When the hour came, Jesus and his apostles reclined at the table.  And he said to them, “I have eagerly desired to eat this Passover with you before I suffer.  For I tell you, I will not eat it again until it finds fulfilment in the kingdom of God.”
Luke 22:14 (NIV)
Jesus loves his followers. As he gathers us together on that last evening before he is so brutally taken from us he has a number of things that he needs to say. Look at the things he speaks about during the meal.
When we come to communion our focus is upon the things that Jesus achieved, what he did for us when he gave up his life for us. For the disciples it would have been very different. When they ate bread and drank wine they would remember a flesh and blood friend, who shared life with them, who laughed and cried, told stories, showed up hypocrisy and loved the people no one else did. Perhaps we should try to get beyond the benefits of Jesus death and think about our experiences of him in our lives and in the lives of others.

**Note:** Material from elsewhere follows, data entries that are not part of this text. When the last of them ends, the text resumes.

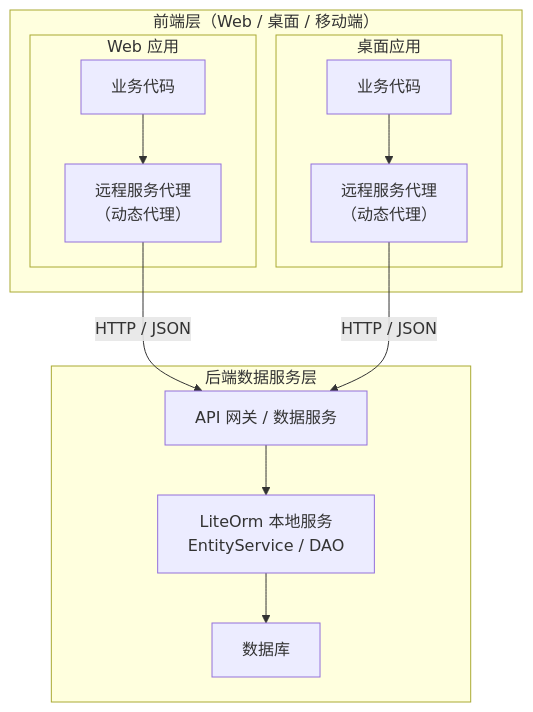
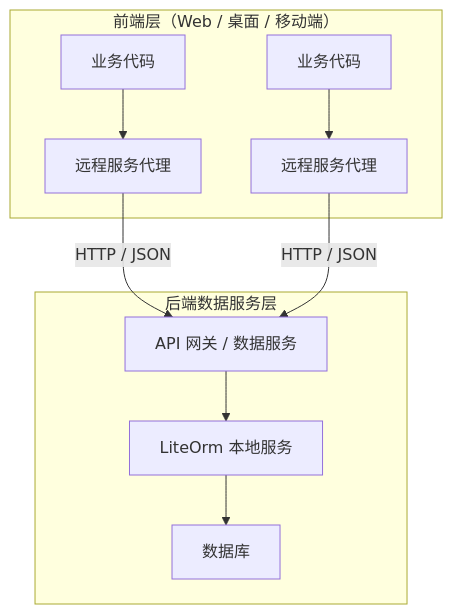
Before and after one commit to danjiewu/LiteOrm: the diagram in docs/03-advanced-topics/09-remote-service.md, drawn with Mermaid. The commit also changed other lines of this file and 1 other file, not shown here.

````diff
--- a/docs/03-advanced-topics/09-remote-service.md
+++ b/docs/03-advanced-topics/09-remote-service.md
@@ -74,23 +17,15 @@
 ```mermaid
 graph TB
     subgraph 前端层["前端层（Web / 桌面 / 移动端）"]
-        subgraph 客户端A["Web 应用"]
-            A1["业务代码"]
-            A2["远程服务代理<br/>（动态代理）"]
-        end
-        subgraph 客户端B["桌面应用"]
-            B1["业务代码"]
-            B2["远程服务代理<br/>（动态代理）"]
-        end
+        A1["业务代码"] --> A2["远程服务代理"]
+        B1["业务代码"] --> B2["远程服务代理"]
     end
     subgraph 后端层["后端数据服务层"]
         C["API 网关 / 数据服务"]
-        D["LiteOrm 本地服务<br/>EntityService / DAO"]
+        D["LiteOrm 本地服务"]
         E["数据库"]
     end
-    A1 --> A2
-    B1 --> B2
     A2 -->|HTTP / JSON| C
     B2 -->|HTTP / JSON| C
     C --> D --> E
 ```
````
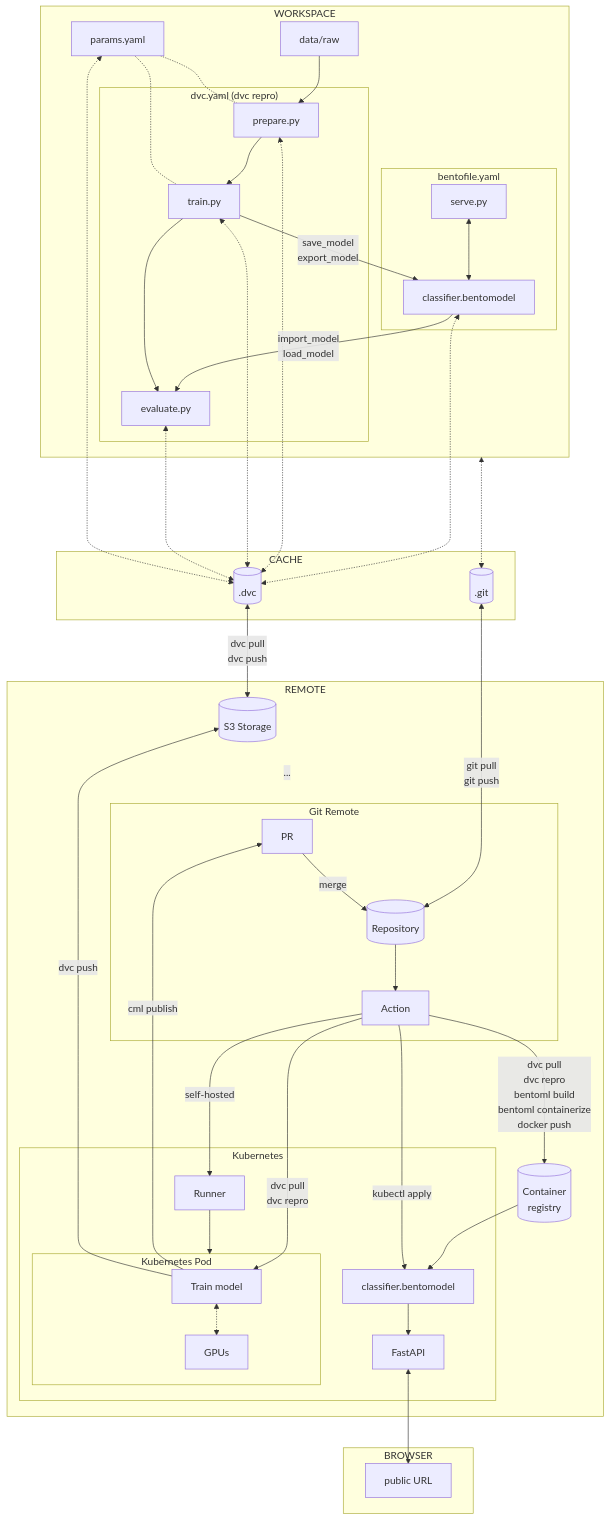
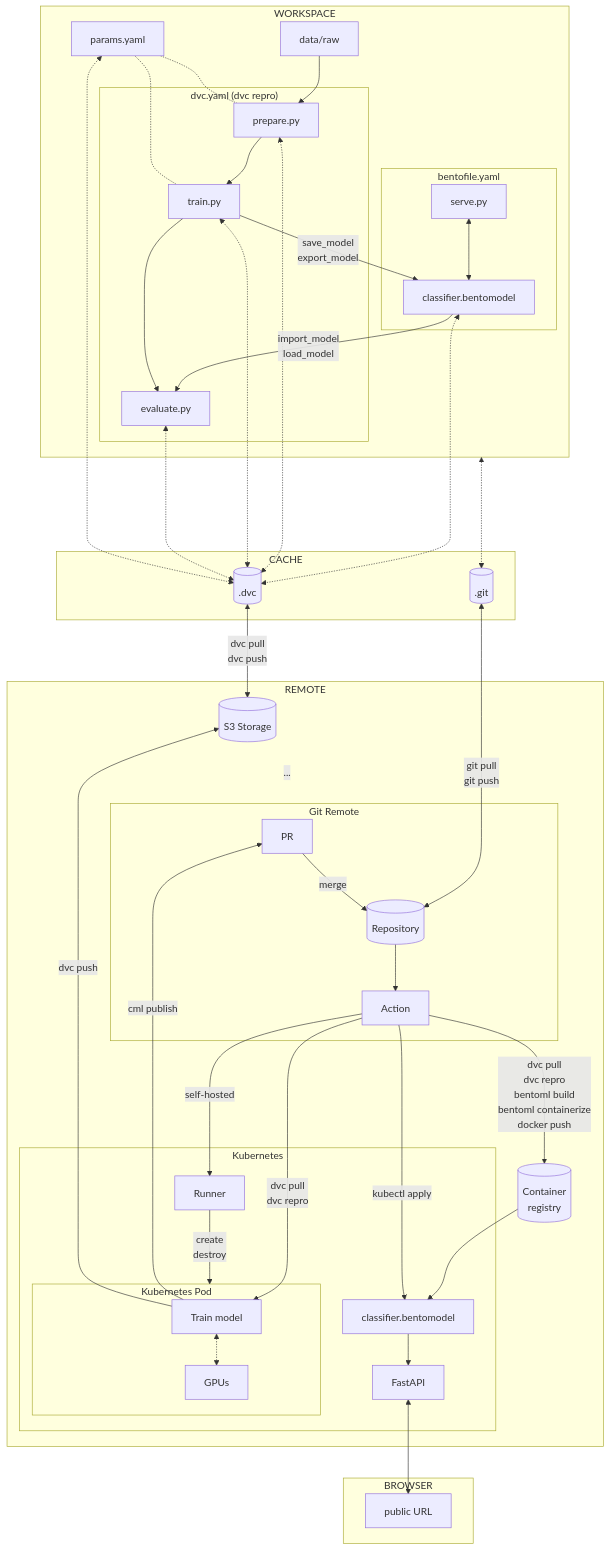
Before and after one commit to swiss-ai-center/a-guide-to-mlops: the diagram in docs/part-3-serve-and-deploy-the-model/conclusion.md, drawn with Mermaid. The commit also changed 2 other files, not shown here.

Commit message:
Rework chapter 17 and adjust mermaid graphs

````diff
--- a/docs/part-3-serve-and-deploy-the-model/conclusion.md
+++ b/docs/part-3-serve-and-deploy-the-model/conclusion.md
@@ -18,73 +18,74 @@
 ```mermaid
 flowchart TB
     dot_dvc[(.dvc)] <-->|dvc pull
                          dvc push| s3_storage[(S3 Storage)]
     dot_git[(.git)] <-->|git pull
                          git push| repository[(Repository)]
     workspaceGraph <-....-> dot_git
     data[data/raw]
 
     subgraph cacheGraph[CACHE]
         dot_dvc
         dot_git
     end
 
     subgraph workspaceGraph[WORKSPACE]
         bento_model[classifier.bentomodel] <-.-> dot_dvc
         prepare[prepare.py] <-.-> dot_dvc
         train[train.py] <-.-> dot_dvc
         evaluate[evaluate.py] <-.-> dot_dvc
         data --> prepare
         bento_model --> |import_model
                          load_model|evaluate
         train --> |save_model
                    export_model|bento_model
         subgraph dvcGraph["dvc.yaml (dvc repro)"]
             prepare --> train
             train --> evaluate
         end
         params[params.yaml] -.- prepare
         params -.- train
         params <-.-> dot_dvc
         subgraph bentoGraph[bentofile.yaml]
             bento_model
             serve[serve.py] <--> bento_model
         end
     end
 
     subgraph remoteGraph[REMOTE]
         s3_storage
         subgraph gitGraph[Git Remote]
             repository[(Repository)] --> action[Action]
             request[PR] --> |merge|repository
         end
         action --> |dvc pull
                     dvc repro
                     bentoml build
                     bentoml containerize
                     docker push|registry
         s3_storage -.- |...|request
         subgraph clusterGraph[Kubernetes]
             subgraph clusterPodGraph[Kubernetes Pod]
                 pod_train[Train model] <-.-> k8s_gpu[GPUs]
             end
-            pod_runner[Runner] --> clusterPodGraph
+            pod_runner[Runner] --> |create
+                                    destroy|clusterPodGraph
             action -->|dvc pull
                        dvc repro| pod_train
             bento_service_cluster[classifier.bentomodel] --> k8s_fastapi[FastAPI]
         end
         action --> |self-hosted|pod_runner
         pod_train -->|cml publish| request
         pod_train -->|dvc push| s3_storage
 
         registry[(Container
                   registry)] --> bento_service_cluster
         action --> |kubectl apply|bento_service_cluster
     end
 
     subgraph browserGraph[BROWSER]
         k8s_fastapi <--> publicURL["public URL"]
     end
 
     linkStyle 19 opacity:0.0
 ```
````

No meal with other followers of Jesus in future would ever be the same. No loaf now is just bread, no cup is just wine.
John Pritchard in “The Journey”
“I’m going to be betrayed”.
Betrayal is an ugly thing. It sets aside love and trust for some personal gain. Many of us will experience the bitterness of betrayal, often from those closest to us. And more of us than will like to admit it will have betrayed the trust of someone else…we all have our price. Maybe we’ll even betray Jesus because following gets just too hard, too dangerous at times. I wonder what my 30 pieces of silver looks like…
“Be servant leaders…copy me”
God’s Kingdom looks so different to any other. Those who are called to the responsibility and privilege of leadership need to be able to lead as Jesus did. They need to be prepared to teach and tell stories to win people’s hearts and take them along on the journey. They need to be prepared to love their followers even to the point of dying (whatever that might mean for them). And there will be more than a little work with a basin and towel, washing the feet no one else has bothered to wash. Take a long look at how leaders lead before you join a church…or decide to stay.
“Failure is important”
Especially for those destined to lead, like Peter. When you fail, and experience the sweetness of Jesus’ forgiveness and find that he still gives you work to do, it’s meant to make you more empathic towards other failures…you’ve been there, you know how it feels. Even the strongest among us may plunge confidently into abject failure.
Nothing is wasted in God’s economy. Our failures and successes in education. The dreams that wither and the dreams that thrive. The journey to a pig sty in a far country and the return to home and father when we finally come to our senses. The people who receive us and our message gladly and the ones who misunderstand, marginalise and persecute us. The prayers we pray, the answers we receive and the petitions as yet unanswered. Yes, sometimes Jesus provides what we need and more, but equally we need to make the most of the resources we can contribute to the relationship too.
Until the Kingdom comes in all its fullness we have much to do. It won’t always be easy. Jesus wants us to know the score.